Welcome to the final part of my analysis of the state of golf in England in 2018. This part will discuss matters at the top end of the market – the very best courses in England that form the headline acts in the countries golf market.
Quality, Diversity & History
There is little doubt that England possesses a quality, depth and diversity of courses to match almost anywhere in the world. Golf Digest recently ranked their Top 100 Courses in the World (outside the USA), a comprehensive and respected review. 12 of the courses are from England.
Amongst these 12 courses are 4 Open venues and perhaps the finest heathland courses anywhere in the world.
Tradition and history play an integral part in most of the best courses in England. Royal North Devon Golf Club, founded in 1864, is the oldest Club in the country. It is also one of the best courses and contains a wealth of antique items of golfing history in the clubhouse. Golfing tourists from across the globe are attracted to these shores by this perfect cocktail of quality, diversity and history.
Whilst tradition, history and Royal connections can be a huge draw for golfers, sometimes these attributes can also work against the game in a huge way. Chief among examples of this was the recent twice played out farce that was Muirfields vote to allow Ladies to join
This embarrassing drawn out pantomime was music to the ears of hacks from media outlets like The Guardian (see link story above) who wasted no time in jumping on the bandwagon to knock the game.
Having stated the above, I have to admit that, whilst I am totally against any traditions or policies that discriminate against any of the aspects covered in the 2010 Equality Act, I would not advocate losing all of the traditions of these Clubs. Below are some extracts from the website at Rye Golf Club, one of the finest and also most Private Members Clubs in the country:
So, forget having anything to eat if you have forgotten your jacket and tie, ensure your legs are fully covered by long socks even if you are wearing shorts and you will be locked out of the clubhouse if you finish after 7pm even though the green fees are £140 per person. And leave your mobile phones at home!
But do you know what, so what! Rye is a fantastic golf course, the staff are professional and courteous and the lunch matches anything I have ever experienced. If the members wish to maintain some quaint and archaic rules without hurting anyone – to me that adds to the uniqueness of golf in England.
It has to be said that the best courses in England are generally amongst the most accessible of any of the top courses across the world. If you are willing to pay the green fee and book well in advance, generally you are able to get a game on courses and follow in the footsteps of some of the greats of the game.
Having said that, golf tourism in England for many years sat in the shadows of offerings from Scotland, Wales, Ireland, Portugal, Spain and other countries in continental Europe who in recent years have seen Golf as a means to attract tourists with plenty of disposable income.
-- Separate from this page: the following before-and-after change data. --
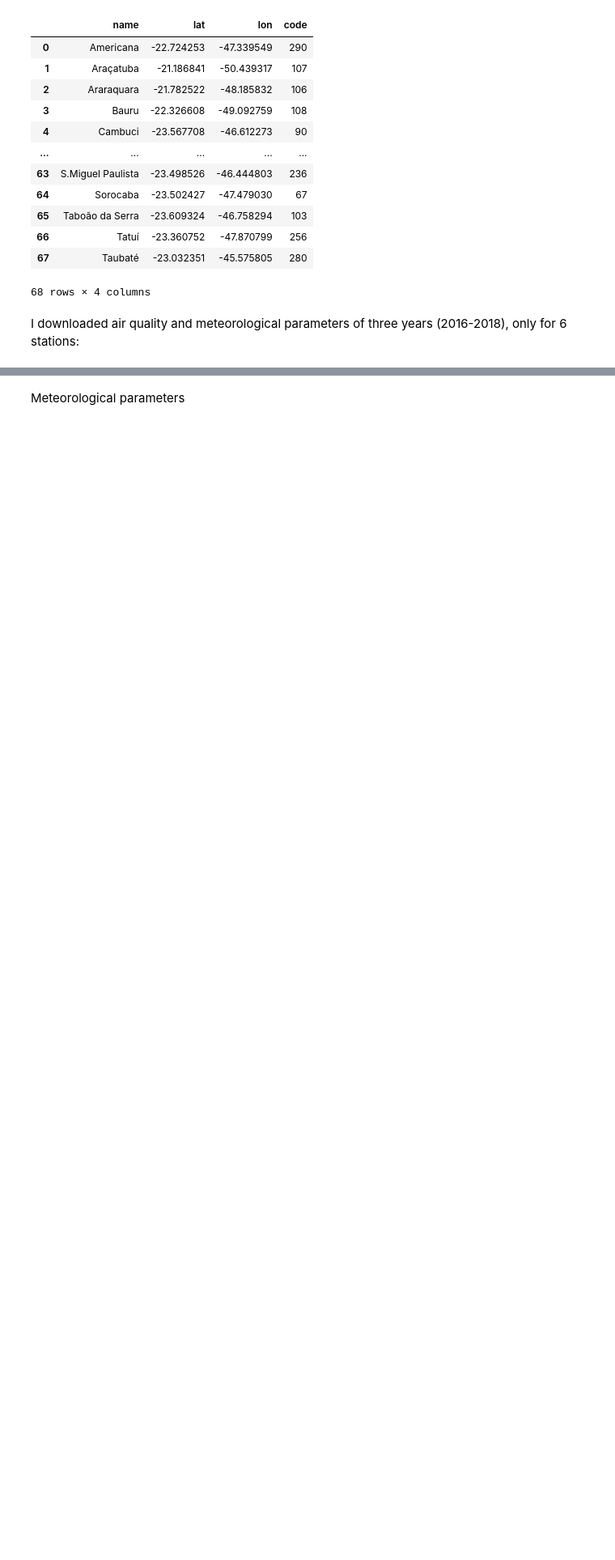
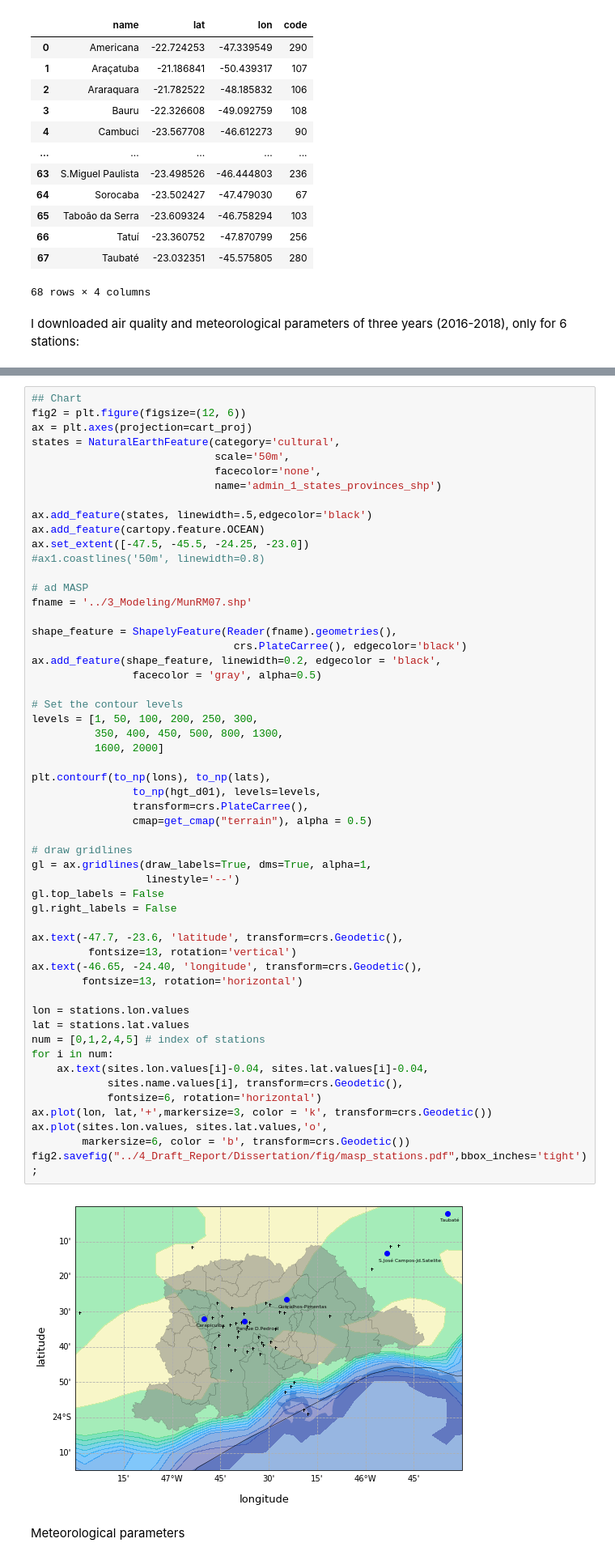
Before and after one commit to adelgadop/PythonObsData, a Jupyter notebook: Ozone.ipynb, the cells around one changed output, grey strips where cells are left out. Shown at 81% size. Cells and saved outputs as stored; diff of their text form; blank space fills up the shorter version.

```diff
--- a/Ozone.ipynb
+++ b/Ozone.ipynb
@@ -64,3 +146,59 @@ stations.loc[[9,21,39,47,61,67],:]
+# %%
+## Chart
+fig2 = plt.figure(figsize=(12, 6))
+ax = plt.axes(projection=cart_proj)
+states = NaturalEarthFeature(category='cultural',
+                             scale='50m',
+                             facecolor='none',
+                             name='admin_1_states_provinces_shp')
+
+ax.add_feature(states, linewidth=.5,edgecolor='black')
+ax.add_feature(cartopy.feature.OCEAN)
+ax.set_extent([-47.5, -45.5, -24.25, -23.0])
+#ax1.coastlines('50m', linewidth=0.8)
+
+# ad MASP
+fname = '../3_Modeling/MunRM07.shp'
+
+shape_feature = ShapelyFeature(Reader(fname).geometries(),
+                                crs.PlateCarree(), edgecolor='black')
+ax.add_feature(shape_feature, linewidth=0.2, edgecolor = 'black',
+                facecolor = 'gray', alpha=0.5)
+
+# Set the contour levels
+levels = [1, 50, 100, 200, 250, 300,
+          350, 400, 450, 500, 800, 1300,
+          1600, 2000]
+
+plt.contourf(to_np(lons), to_np(lats),
+                to_np(hgt_d01), levels=levels,
+                transform=crs.PlateCarree(),
+                cmap=get_cmap("terrain"), alpha = 0.5)
+
+# draw gridlines
+gl = ax.gridlines(draw_labels=True, dms=True, alpha=1,
+                  linestyle='--')
+gl.top_labels = False
+gl.right_labels = False
+
+ax.text(-47.7, -23.6, 'latitude', transform=crs.Geodetic(),
+         fontsize=13, rotation='vertical')
+ax.text(-46.65, -24.40, 'longitude', transform=crs.Geodetic(),
+        fontsize=13, rotation='horizontal')
+
+lon = stations.lon.values
+lat = stations.lat.values
+num = [0,1,2,4,5] # index of stations
+for i in num:
+    ax.text(sites.lon.values[i]-0.04, sites.lat.values[i]-0.04,
+            sites.name.values[i], transform=crs.Geodetic(),
+            fontsize=6, rotation='horizontal')
+ax.plot(lon, lat,'+',markersize=3, color = 'k', transform=crs.Geodetic())
+ax.plot(sites.lon.values, sites.lat.values,'o',
+        markersize=6, color = 'b', transform=crs.Geodetic())
+fig2.savefig("../4_Draft_Report/Dissertation/fig/masp_stations.pdf",bbox_inches='tight');
+# %% [output]
+[figure, added]
 # %% [markdown]
 Meteorological parameters
 # %%
```
Also changed, not shown: parts of 7 cells of this notebook.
Founded less than 5 years ago, Golf Tourism England helps to fill a vital function to promote England as a major golfing destination, to generate and promote marketing activities for its members whilst lobbying Government for additional funds to promote the game.
GTE concentrates on the best courses in the country through the promotion of regionalised Tours – for example Royal Cromer forms part of the Norfolk’s Golf Coast with Sheringham, Hunstanton and Kings Lynn.
These groups are a great example of Clubs working together for mutual benefit – benefits that trickle down to all Clubs in the region.
So in summary, give or take the odd own goal provided by old-fashioned and out of date customs, the top courses in England form a fantastic advert for the golf industry in this country. Regularly hosting the biggest golf tournament in the world, clustered together to create easy golf tours and with history, quality and diversity, the future continues to be bright for the best of the best in England.